During that time there had been a measure of success. The club had finished in a healthy position in the Conference for 2007-08 and 2008-09 and they won the FA Trophy, defeating Torquay 1-0 in the 2008 final. However, with the continued drop in membership came a drop in funding. In 2010, with one of the smallest budgets in the Conference Premier, they were relegated. Even then, there were only a few points between staying up and going down.

While it's easy to mock the armchair fans who bought into the whole MyFC concept and gave up at the first sign of trouble, there are still a good number (around 1,300) who continue to renew their subscription. You get the feeling that these are people who have since developed an affinity with the club – the disenfranchised Premier fans who've found a new club to cherish – and it's hard to find fault with that as long as they continue to support the club. And with subscription now at £60 a year – or rather, the cost of buying a home and away shirt at most League clubs – you'd need a strong bond with the club to continue to subscribe. That said, the last major vote – to decide on whether to give the final decision on player signings back to the manager – attracted only 130-odd votes. A majority voted against the proposal.

For more detail on the issues facing the club, you should read this piece by the excellent Two Footed Tackle blog.

Last season
One of the good things that the MyFC subscribers have done differently to a lot of chairmen (yeah, I'm looking at you, Fenty) is to stick by the manager. Liam Daish has been at the club since 2005 and it's this stability that helped United survive.

After relegation the club had only a few players under contract. With funds quickly disappearing, fans feared they would spiral to a further relegation or slip out of existence. Reverting to part-time status to helped cut costs quickly, and luckily they weren't over-burdened with players on long, expensive contracts to pay up (yeah, I'm still looking at you, Fenty).

With nothing really expected of them, Daish quickly put together a decent squad which then lost only one match between the end of August and the beginning of January – and that being to Wimbledon in the FA Cup (even then, Wimbledon needed a replay).Liam Daish celebrates with EbbsfleetIn Liam Daish, Ebbsfleet have a manager familiar with the club and the Conference. Photo by Steve Fair (cc by 2.0)

They finished the campaign with decent home form, but outstanding away form – losing only three matches on their travels all season. Alas, it wasn't quite enough for automatic promotion with Baintree storming the league, but they made short work of Chelmsford in the play-off semi-final. Things looked even easier in the final: 3-0 up against Farnborough with four minutes to go and they were coasting. However, Farnborough nicked a couple back and almost scored a third before Ebbsfleet got another of their own to finally kill the match off.

Nobody expected them to bounce straight back and it's a credit to the management skills of Liam Daish that they did. It also helped to alleviate some of the ongoing financial difficulties that continued as a result of a loss in subscribers.

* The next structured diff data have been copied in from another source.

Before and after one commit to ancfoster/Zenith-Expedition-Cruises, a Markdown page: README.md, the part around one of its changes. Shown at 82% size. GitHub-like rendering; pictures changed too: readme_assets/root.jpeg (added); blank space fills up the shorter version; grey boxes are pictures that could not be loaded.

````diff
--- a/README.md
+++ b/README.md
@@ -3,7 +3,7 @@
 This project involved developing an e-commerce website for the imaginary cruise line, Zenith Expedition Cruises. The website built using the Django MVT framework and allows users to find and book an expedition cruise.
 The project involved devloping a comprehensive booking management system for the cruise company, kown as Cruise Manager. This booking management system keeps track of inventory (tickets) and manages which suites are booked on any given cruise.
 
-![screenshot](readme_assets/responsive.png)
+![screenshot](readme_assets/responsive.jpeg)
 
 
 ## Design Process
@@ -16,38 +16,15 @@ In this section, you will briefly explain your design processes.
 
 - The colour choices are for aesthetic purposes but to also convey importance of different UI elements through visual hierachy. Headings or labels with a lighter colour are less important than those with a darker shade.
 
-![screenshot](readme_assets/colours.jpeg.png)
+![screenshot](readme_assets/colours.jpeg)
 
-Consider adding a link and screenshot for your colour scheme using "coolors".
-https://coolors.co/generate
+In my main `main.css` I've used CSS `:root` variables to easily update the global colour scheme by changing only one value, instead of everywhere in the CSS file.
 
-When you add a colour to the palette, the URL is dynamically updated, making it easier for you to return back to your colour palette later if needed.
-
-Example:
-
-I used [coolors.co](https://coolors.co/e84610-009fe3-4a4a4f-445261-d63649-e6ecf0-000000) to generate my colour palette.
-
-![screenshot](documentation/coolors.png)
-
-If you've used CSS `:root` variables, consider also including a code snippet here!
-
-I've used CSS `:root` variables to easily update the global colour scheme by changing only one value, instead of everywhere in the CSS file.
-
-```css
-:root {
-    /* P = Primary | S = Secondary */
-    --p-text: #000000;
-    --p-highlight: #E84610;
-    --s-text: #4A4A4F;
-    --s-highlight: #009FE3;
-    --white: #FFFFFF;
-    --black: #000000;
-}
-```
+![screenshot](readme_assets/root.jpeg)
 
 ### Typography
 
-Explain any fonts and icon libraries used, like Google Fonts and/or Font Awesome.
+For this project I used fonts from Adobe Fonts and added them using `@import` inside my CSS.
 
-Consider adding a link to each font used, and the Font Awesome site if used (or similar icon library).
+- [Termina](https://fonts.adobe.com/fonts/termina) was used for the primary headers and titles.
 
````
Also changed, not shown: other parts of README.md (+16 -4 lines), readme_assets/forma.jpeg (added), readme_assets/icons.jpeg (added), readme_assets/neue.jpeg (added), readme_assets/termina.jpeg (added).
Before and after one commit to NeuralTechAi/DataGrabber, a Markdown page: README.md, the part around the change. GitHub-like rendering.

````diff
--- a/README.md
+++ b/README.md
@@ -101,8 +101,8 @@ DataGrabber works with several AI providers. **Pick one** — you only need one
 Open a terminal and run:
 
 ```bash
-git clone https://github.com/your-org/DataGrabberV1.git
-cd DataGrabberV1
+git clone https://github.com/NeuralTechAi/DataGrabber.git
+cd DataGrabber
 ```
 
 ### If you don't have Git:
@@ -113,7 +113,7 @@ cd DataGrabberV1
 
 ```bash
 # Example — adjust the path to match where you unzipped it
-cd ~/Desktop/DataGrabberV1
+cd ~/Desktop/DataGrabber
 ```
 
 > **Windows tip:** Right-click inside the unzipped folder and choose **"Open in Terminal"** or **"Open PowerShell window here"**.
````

Next season
The club has already made one decision in its favour for next season: they will live within their means and remain part-time. This does give them a slight advantage: they can't compete for players with the larger teams in the Conference, but by staying part-time they are pulling players from a different pool to most in this league. And with their proximity to London they're an attractive option for decent non-League players who want to remain part-time.

It's always going to be a struggle for the small part-time teams in the increasingly professional Conference Premier, but in Daish they have quite a canny manager. Don't expect them to be troubling the play-offs, but at the same time don't be surprised if they turn over a few of the ex-League teams.

Betting: At 80-1 they're not expected to do much, but interestingly they are on shorter odds than Braintree, who stormed the Conference South.

Apart from the football
Well, you can always catch a high-speed train to France and then from there... who knows?